Ne may this homely verse, of many meanest,
Hope to escape his venemous despite,
More then my former writs, all were they clearest
From blamefull blot, and free from all that wite,
With which some wicked tongues did it backebite,
And bring into a mighty Peres displeasure,
That neuer so deserued to endite.
Therfore do you my rimes keep better measure,
And seeke to please, that now is counted wisemens threasure.
The ending of The Faerie Queene can feel like a bit of a letdown, especially since Spenser pretty much describes it as, literally, a let-down. Apparently fed-up with the negative criticism his poem was receiving, Spenser made the final stanzas of his poem not the triumphant victory you might expect, but essentially a defeat in which the vindictive and malicious gossip embodied by the Blatant Beast spreads all over the world and is impossible to prevent.
Nope, not the most uplifting idea.
But the less-than-obviously-heroic tone of the final moments of the poem are already anticipated earlier in Book 6 when Calidore takes a little time off from knighthood to hang with some shepherds and reevaluate his knightly ways. Knighthood as the primary, or only, way of achieving a good life is thus called into question before we reach the ending of the poem, preparing us for the reality that even a heroic knight like Calidore can't prevent all bad things from existing in the world.

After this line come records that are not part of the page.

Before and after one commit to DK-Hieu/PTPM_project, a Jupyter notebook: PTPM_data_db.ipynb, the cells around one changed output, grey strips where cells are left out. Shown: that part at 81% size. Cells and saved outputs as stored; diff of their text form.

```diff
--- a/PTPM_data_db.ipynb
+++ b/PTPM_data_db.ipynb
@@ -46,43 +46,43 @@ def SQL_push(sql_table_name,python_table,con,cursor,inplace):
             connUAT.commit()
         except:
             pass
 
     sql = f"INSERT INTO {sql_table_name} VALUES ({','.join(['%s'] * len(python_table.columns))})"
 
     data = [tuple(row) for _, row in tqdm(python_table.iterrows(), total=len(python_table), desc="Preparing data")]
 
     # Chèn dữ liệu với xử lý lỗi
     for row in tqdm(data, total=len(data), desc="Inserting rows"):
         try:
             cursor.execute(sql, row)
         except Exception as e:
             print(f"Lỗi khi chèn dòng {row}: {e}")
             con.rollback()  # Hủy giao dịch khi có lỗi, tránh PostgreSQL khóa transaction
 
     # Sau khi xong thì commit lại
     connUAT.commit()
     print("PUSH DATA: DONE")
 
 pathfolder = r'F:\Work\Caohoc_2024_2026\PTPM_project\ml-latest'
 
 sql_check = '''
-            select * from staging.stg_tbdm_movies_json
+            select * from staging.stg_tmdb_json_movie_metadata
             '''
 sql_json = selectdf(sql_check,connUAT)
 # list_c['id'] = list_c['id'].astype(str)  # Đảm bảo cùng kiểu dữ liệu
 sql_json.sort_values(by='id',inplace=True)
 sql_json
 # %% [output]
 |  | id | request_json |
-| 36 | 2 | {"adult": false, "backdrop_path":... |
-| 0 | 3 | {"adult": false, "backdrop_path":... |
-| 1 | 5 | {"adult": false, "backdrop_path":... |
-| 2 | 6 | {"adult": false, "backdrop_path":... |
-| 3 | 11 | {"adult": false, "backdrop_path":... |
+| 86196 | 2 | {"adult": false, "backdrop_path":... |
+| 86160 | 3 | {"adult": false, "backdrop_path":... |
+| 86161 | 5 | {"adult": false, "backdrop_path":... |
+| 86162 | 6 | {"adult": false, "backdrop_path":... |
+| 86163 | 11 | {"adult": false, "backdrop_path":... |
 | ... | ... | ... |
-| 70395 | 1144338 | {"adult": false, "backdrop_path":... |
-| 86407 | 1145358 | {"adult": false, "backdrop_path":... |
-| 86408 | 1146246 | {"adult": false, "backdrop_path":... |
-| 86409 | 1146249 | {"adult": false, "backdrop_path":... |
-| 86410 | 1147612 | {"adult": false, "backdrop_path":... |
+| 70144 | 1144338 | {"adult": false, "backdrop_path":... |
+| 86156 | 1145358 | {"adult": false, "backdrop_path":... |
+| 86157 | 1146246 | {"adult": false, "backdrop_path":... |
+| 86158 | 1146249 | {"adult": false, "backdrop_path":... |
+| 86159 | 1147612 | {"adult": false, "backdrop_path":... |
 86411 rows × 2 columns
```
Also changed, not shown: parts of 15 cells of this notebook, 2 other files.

We can think of the pessimism of the end of the poem as also preparing us as readers for re-entering our present day world in which knights, distressed damsels, and well-meaning lions just don't exist. As a result, we need to remove ourselves from the fantasy that when bad things happen, there's always a noble knight to save the day. Sobering? Sure. But also a fitting end to a poem that has used its fantastic elements to offer genuine truths about the world we live in.